Bannister had to wait until 2007—more than 30 years—to begin her own emotional healing. That's when the last traces of her father—recovered in a small southern Laotian town by a joint U.S./Laos team—were shown to her at Hickam Air Force Base in Honolulu. She watched military personnel put a small bag with the teeth inside a gray wool blanket and place it in a casket beneath a blue uniform, adorned with her father's name and medals.

"It was the first time his death was real to me," she said. "You go through your whole life not really knowing. ... It gave me a sense of peace. I realized he was never a prisoner of war, otherwise his teeth wouldn't be at the crash site."

Bannister was assigned to travel with her dad's remains on a commercial flight and then to his final resting place at Arlington National Cemetery.

On a sunny but frigid November day, Capt. Stephen Rusch was transported by a horse-drawn caisson and buried with full military honors, including a 21-gun salute and fighter jet flyover.

A decade later, as Bannister prepares for one of the most prestigious leadership positions in the Air Force health-care system, her father—and the mission they both dedicated their lives to—remains at the forefront of her mind.

"He's my hero," said Bannister, who carries his beat-up dog tag in a pocket of her uniform. "Every day I try to make him proud. I feel like everybody that I'm helping now is somebody that would have been just like my dad. There's no better job than serving those willing to give so much for other people."

—Mike Unger

Photo of a woman, Rebecca Rusch, riding a bike through a village on the Ho Chi Minh trail, with many children watchingPHOTO: Josh Letchworth/Red Bull Content Pool
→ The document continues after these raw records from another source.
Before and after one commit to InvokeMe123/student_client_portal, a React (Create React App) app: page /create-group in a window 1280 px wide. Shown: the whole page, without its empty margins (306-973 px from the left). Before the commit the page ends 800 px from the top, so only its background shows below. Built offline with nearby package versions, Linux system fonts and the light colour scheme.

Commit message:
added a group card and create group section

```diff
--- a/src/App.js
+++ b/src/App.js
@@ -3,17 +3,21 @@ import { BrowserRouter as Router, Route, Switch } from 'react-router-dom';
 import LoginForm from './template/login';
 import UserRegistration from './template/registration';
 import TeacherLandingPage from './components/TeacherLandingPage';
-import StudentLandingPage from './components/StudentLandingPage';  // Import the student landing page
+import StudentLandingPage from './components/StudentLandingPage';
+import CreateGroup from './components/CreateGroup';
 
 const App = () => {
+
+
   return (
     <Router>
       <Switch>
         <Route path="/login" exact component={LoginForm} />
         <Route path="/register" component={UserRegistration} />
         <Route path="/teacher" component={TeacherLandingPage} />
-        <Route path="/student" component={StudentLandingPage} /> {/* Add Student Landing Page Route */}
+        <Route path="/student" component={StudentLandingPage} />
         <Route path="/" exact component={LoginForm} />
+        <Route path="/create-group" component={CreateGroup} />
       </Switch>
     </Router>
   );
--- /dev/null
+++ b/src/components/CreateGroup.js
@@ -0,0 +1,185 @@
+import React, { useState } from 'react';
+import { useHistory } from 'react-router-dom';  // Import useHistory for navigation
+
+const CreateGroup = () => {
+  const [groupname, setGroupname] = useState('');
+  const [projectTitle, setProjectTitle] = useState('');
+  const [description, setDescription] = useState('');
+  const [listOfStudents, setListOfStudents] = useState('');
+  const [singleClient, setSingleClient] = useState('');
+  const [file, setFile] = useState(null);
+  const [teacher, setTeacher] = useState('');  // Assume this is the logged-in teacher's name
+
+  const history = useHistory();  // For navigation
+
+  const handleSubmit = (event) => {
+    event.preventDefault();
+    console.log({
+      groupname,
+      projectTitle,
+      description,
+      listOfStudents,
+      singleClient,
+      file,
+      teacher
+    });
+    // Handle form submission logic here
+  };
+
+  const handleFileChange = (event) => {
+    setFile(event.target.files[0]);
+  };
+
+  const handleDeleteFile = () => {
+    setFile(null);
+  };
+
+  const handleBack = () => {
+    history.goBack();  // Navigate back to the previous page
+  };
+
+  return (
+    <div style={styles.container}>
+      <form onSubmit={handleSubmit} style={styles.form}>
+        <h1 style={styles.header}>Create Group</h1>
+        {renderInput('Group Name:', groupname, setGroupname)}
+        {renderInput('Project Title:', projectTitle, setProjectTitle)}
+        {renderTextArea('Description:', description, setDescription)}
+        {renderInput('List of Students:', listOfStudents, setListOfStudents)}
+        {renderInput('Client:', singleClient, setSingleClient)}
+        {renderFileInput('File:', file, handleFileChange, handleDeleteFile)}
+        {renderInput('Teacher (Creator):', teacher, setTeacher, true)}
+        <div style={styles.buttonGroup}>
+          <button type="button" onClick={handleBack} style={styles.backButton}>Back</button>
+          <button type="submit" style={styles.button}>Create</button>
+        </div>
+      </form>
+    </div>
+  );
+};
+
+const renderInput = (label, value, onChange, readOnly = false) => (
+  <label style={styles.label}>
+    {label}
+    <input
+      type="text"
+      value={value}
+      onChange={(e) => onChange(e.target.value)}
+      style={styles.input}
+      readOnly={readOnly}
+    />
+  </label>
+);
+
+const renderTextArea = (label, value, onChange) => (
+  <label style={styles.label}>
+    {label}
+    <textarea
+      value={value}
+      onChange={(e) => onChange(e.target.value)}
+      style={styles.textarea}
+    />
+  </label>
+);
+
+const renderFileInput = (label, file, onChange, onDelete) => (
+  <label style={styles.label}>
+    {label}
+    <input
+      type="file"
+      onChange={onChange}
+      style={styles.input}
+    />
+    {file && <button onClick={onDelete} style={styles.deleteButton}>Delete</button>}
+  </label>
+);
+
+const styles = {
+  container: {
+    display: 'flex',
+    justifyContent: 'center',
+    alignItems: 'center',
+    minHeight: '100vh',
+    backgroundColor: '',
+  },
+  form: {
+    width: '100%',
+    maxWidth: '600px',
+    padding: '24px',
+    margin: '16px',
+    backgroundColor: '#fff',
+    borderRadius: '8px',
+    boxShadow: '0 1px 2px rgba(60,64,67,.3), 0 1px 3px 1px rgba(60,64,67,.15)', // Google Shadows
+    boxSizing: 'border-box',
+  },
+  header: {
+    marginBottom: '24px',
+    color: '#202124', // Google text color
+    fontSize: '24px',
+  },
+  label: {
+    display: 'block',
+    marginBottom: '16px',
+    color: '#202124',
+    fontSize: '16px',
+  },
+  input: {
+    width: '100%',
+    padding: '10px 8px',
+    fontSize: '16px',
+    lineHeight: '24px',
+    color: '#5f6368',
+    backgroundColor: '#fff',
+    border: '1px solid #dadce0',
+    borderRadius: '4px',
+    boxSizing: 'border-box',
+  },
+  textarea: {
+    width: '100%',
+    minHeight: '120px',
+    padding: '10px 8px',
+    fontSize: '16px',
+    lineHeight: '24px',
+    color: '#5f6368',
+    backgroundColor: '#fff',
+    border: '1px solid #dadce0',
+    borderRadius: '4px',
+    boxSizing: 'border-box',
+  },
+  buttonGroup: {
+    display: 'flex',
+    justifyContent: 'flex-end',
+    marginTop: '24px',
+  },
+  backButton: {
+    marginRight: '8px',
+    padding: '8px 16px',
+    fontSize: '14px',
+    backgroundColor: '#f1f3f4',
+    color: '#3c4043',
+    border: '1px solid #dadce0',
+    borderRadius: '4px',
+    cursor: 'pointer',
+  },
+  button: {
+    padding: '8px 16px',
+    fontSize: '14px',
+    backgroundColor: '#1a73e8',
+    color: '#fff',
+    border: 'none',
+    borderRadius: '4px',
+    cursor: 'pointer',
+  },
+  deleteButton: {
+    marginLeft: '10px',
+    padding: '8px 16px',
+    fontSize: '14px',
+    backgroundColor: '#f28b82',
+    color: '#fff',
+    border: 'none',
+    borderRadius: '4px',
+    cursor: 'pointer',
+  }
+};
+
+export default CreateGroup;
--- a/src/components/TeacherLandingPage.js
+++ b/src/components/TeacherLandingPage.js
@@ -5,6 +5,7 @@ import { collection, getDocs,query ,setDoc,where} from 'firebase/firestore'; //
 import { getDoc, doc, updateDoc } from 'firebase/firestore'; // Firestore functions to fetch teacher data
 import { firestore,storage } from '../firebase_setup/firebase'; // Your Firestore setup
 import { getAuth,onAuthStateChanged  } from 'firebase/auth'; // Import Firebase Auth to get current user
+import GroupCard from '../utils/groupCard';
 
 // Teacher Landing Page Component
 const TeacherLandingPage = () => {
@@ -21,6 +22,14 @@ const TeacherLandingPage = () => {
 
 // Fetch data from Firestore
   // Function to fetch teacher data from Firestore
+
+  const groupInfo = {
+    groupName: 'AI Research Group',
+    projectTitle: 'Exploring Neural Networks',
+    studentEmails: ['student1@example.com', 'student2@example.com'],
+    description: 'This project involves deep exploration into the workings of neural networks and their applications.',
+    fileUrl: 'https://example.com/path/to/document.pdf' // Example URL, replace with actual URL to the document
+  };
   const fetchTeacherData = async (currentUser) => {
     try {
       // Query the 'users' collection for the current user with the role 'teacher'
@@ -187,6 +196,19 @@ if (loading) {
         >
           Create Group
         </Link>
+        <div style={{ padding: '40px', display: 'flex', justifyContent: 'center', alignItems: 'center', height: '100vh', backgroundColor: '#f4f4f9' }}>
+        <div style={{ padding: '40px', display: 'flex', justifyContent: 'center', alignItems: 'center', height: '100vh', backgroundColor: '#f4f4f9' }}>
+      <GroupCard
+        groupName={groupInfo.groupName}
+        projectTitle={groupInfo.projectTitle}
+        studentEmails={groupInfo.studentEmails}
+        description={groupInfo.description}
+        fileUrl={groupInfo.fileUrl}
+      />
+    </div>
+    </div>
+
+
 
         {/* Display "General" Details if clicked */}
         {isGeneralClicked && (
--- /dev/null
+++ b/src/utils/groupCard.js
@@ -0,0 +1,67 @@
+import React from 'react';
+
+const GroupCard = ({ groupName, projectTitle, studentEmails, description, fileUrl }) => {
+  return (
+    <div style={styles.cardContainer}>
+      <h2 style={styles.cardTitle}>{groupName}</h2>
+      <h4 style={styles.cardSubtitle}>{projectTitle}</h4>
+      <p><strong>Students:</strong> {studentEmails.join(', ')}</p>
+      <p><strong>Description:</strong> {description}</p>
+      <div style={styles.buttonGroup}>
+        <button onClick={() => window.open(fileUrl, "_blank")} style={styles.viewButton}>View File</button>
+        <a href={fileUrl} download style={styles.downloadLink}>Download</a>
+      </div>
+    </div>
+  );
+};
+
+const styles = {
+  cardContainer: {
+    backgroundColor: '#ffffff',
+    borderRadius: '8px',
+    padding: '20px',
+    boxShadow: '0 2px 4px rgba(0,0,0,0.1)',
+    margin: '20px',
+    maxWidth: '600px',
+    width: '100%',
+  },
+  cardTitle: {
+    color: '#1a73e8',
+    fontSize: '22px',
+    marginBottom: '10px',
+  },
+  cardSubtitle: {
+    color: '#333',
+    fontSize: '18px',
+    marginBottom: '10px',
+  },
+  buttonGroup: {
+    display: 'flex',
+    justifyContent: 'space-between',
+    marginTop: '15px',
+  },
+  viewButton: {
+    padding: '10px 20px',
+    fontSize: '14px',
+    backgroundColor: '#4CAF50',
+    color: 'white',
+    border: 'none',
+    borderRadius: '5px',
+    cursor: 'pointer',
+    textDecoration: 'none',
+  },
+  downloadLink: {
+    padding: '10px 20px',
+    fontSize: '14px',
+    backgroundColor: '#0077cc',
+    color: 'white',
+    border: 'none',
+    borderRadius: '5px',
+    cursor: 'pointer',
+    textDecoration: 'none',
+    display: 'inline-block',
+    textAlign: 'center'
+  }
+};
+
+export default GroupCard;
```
Rebecca Rusch rode along the Ho Chi Minh Trail during the feature film project Blood Road in Vietnam, Laos and Cambodia in 2015

Sharon Bannister's younger sister, Rebecca, forged her own path to find their father, Capt. Stephen Rusch, a weapons-systems operator who died in 1972 when his plane was shot down in Laos.

An adventure athlete, Rebecca Rusch biked 1,200 grueling miles of the Ho Chi Minh Trail in Southeast Asia in 2015, making her first visit to their father's crash site, which already had been identified by the U.S. Department of Defense.

The journey was captured in Blood Road, a documentary released last year and screened around the world. It was featured in Sports Illustrated and Rusch wrote about it for The New York Times.

The film tracked Rusch and her Vietnamese riding partner, Huyen Nguyen, as they traveled through dense jungle and waterlogged caves to reach the crash site. It also features several letters her father sent to his family, including one containing a final, foreboding line.

"If anything should happen to me, please don't let me die to Sharon and Becky," he wrote.

He didn't.

When Rusch and the crew reached the small southern Laotian town where the crash occurred, the village chief told her that his father buried her father near a tree that still stands.

There, Rusch left her dad a letter and his missing-in-action bracelet, which she long held close.

"He wasn't missing to me anymore," she said. "As different as Sharon and [my] career paths are, we both found a way to connect with our dad. He's guiding both of us. Sharon knew it earlier than I did; I recently found it out."

Bannister joined her sister at the crash site, but off-camera. She too left a written message.

"[I] said there wasn't a day that passes I don't think about how his short life has made me who I am today," she said. "Through all of this, I've realized it's the memories of those who have given their all that impact those who are still alive and make the world a better place."

The film was produced by Red Bull Media House.